I remember yawning excessively that day, because her office was warm, and I was always tired back then. The naturopath added a slew of herbs to the list of supplements. And she didn’t like the look of my nails, so she recommended biotin.
The chart included more than food and supplements – there was a column for walking outside each day, breathing exercises, and meditation. The chart didn’t force me outside during a storm or require that I eat exactly what she’d suggested, but it gave me a template for getting through each day. I wondered what motivated someone without kids - did they just crumble after their husbands left them?

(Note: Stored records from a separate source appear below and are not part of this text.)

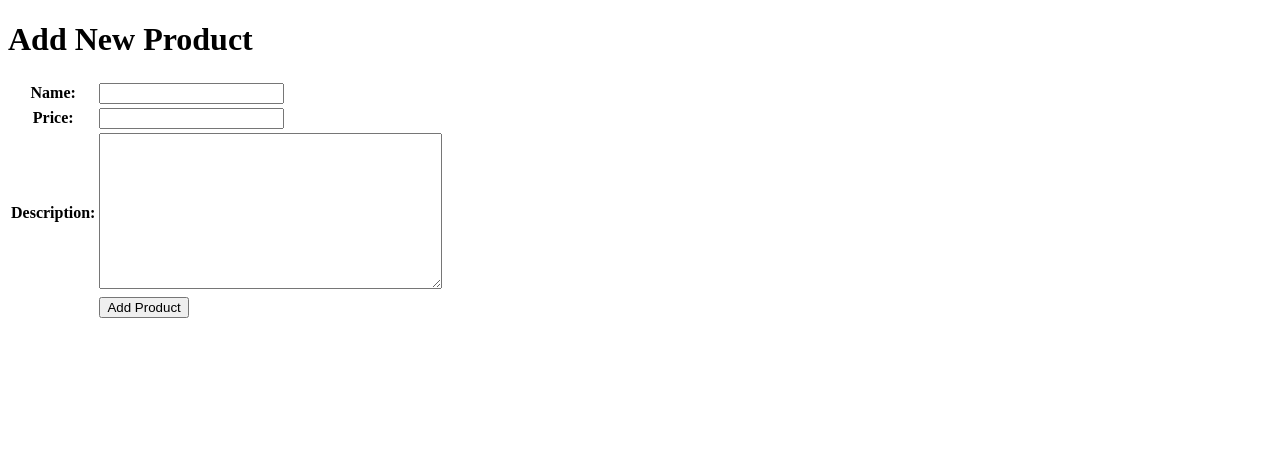
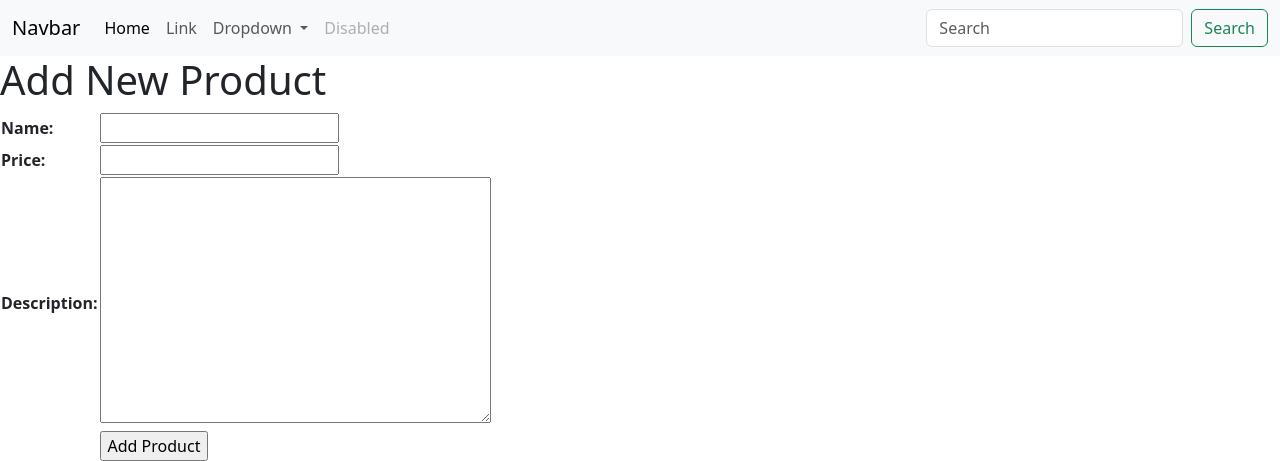
Before and after one commit to raflishaista/shopping-list, a Django app: page /create-product in a window 1280 px wide. Shown: the top 461 px of the page. Run offline with Django 4.2, Linux system fonts and the light colour scheme.

Commit message:
tutorial 4

```diff
--- a/main/urls.py
+++ b/main/urls.py
@@ -1,5 +1,5 @@
 from django.urls import path
-from main.views import show_main, create_product, show_xml, show_json, show_xml_by_id, show_json_by_id, register, login_user, logout_user
+from main.views import show_main, create_product, show_xml, show_json, show_xml_by_id, show_json_by_id, register, login_user, logout_user, edit_product, delete_product
 
 
 
@@ -15,4 +15,6 @@ urlpatterns = [
     path('register/', register, name='register'),
     path('login/', login_user, name='login'),
     path('logout/', logout_user, name='logout'),
+    path('edit-product/<int:id>', edit_product, name='edit_product'),
+    path('delete/<int:id>', delete_product, name='delete_product'),
 ]
--- a/main/views.py
+++ b/main/views.py
@@ -88,4 +88,27 @@ def logout_user(request):
     response.delete_cookie('last_login')
     return response
 
+def edit_product(request, id):
+    # Get product berdasarkan ID
+    product = Product.objects.get(pk = id)
+
+    # Set product sebagai instance dari form
+    form = ProductForm(request.POST or None, instance=product)
+
+    if form.is_valid() and request.method == "POST":
+        # Simpan form dan kembali ke halaman awal
+        form.save()
+        return HttpResponseRedirect(reverse('main:show_main'))
+
+    context = {'form': form}
+    return render(request, "edit_product.html", context)
+
+def delete_product(request, id):
+    # Get data berdasarkan ID
+    product = Product.objects.get(pk = id)
+    # Hapus data
+    product.delete()
+    # Kembali ke halaman awal
+    return HttpResponseRedirect(reverse('main:show_main'))
+
 # Create your views here.
--- a/templates/base.html
+++ b/templates/base.html
@@ -1,5 +1,41 @@
 {% load static %}
 <!DOCTYPE html>
+<nav class="navbar navbar-expand-lg bg-body-tertiary">
+    <div class="container-fluid">
+      <a class="navbar-brand" href="#">Navbar</a>
+      <button class="navbar-toggler" type="button" data-bs-toggle="collapse" data-bs-target="#navbarSupportedContent" aria-controls="navbarSupportedContent" aria-expanded="false" aria-label="Toggle navigation">
+        <span class="navbar-toggler-icon"></span>
+      </button>
+      <div class="collapse navbar-collapse" id="navbarSupportedContent">
+        <ul class="navbar-nav me-auto mb-2 mb-lg-0">
+          <li class="nav-item">
+            <a class="nav-link active" aria-current="page" href="#">Home</a>
+          </li>
+          <li class="nav-item">
+            <a class="nav-link" href="#">Link</a>
+          </li>
+          <li class="nav-item dropdown">
+            <a class="nav-link dropdown-toggle" href="#" role="button" data-bs-toggle="dropdown" aria-expanded="false">
+              Dropdown
+            </a>
+            <ul class="dropdown-menu">
+              <li><a class="dropdown-item" href="#">Action</a></li>
+              <li><a class="dropdown-item" href="#">Another action</a></li>
+              <li><hr class="dropdown-divider"></li>
+              <li><a class="dropdown-item" href="#">Something else here</a></li>
+            </ul>
+          </li>
+          <li class="nav-item">
+            <a class="nav-link disabled" aria-disabled="true">Disabled</a>
+          </li>
+        </ul>
+        <form class="d-flex" role="search">
+          <input class="form-control me-2" type="search" placeholder="Search" aria-label="Search">
+          <button class="btn btn-outline-success" type="submit">Search</button>
+        </form>
+      </div>
+    </div>
+  </nav>
 <html lang="en">
     <head>
         <meta charset="UTF-8" />
@@ -9,6 +45,10 @@
         />
         {% block meta %}
         {% endblock meta %}
+        <link href="https://cdn.jsdelivr.net/npm/bootstrap@5.3.2/dist/css/bootstrap.min.css" rel="stylesheet" integrity="sha384-T3c6CoIi6uLrA9TneNEoa7RxnatzjcDSCmG1MXxSR1GAsXEV/Dwwykc2MPK8M2HN" crossorigin="anonymous">
+        <script src="https://code.jquery.com/jquery-3.6.0.min.js" integrity="sha384-KyZXEAg3QhqLMpG8r+J4jsl5c9zdLKaUk5Ae5f5b1bw6AUn5f5v8FZJoMxm6f5cH1" crossorigin="anonymous"></script>
+        <script src="https://cdn.jsdelivr.net/npm/@popperjs/core@2.11.8/dist/umd/popper.min.js" integrity="sha384-I7E8VVD/ismYTF4hNIPjVp/Zjvgyol6VFvRkX/vR+Vc4jQkC+hVqc2pM8ODewa9r" crossorigin="anonymous"></script>
+        <script src="https://cdn.jsdelivr.net/npm/bootstrap@5.3.2/dist/js/bootstrap.min.js" integrity="sha384-BBtl+eGJRgqQAUMxJ7pMwbEyER4l1g+O15P+16Ep7Q9Q+zqX6gSbd85u4mG4QzX+" crossorigin="anonymous"></script>
     </head>
 
     <body>
```
Also changed, not shown: main/templates/edit_product.html (added, +22 -0 lines), main/templates/main.html (+10 -0 lines).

At home that afternoon, I began following the doctor’s directions.
I took all the herbs and vitamins and ate each meal plus the snacks recommended on the chart. I also did the prescribed walking, breathing, and meditating. It was hard in the beginning, but I kept at it, and slowly began to feel physically better. My four-year-old stopped having tantrums and laughed more. A month later, I returned to the homeopathic doctor with plenty of toys to entertain my toddler.
The naturopath said I looked better. My hair was shiny, my eyes were clear, and my skin looked healthy. I could look the doctor in the eye (instead of slouching and speaking to the floor). Most importantly, I’d regained my strength.
I moved away, met, and married the love of my life, had another baby, and moved home to Chicago. My husband and I raised all three children to be kind, competent adults who’ve all chosen partners of their own. This year we’re celebrating thirty years of marriage. I’ve survived cancer, become a published author, and gained enough so that nobody ever praises me for being thin.
When I look back at that difficult time in my life following the divorce, it seems that I either healed with time, continued therapy with a skilled therapist worked, or the homeopathic doctor’s system of charting each day was successful.
Over the years, I’ve used charts of one kind or another to plan out work schedules, organize my kids’ activities and transportation, coordinate trips, and write three books. I’m beginning a fourth book soon and will chart it before I write a single word, because it’s a method that works for me. That first chart changed my life. No reason to do anything different all these years later.
G.P. Gottlieb is the author of Charred: A Whipped and Sipped Mystery (D.X. Varos Publishing 2023), the third in her culinary mystery series. She has interviewed over 175 authors as host for New Books in Literature, a podcast channel on the New Books Network. https://www.facebook.com/authorgottlieb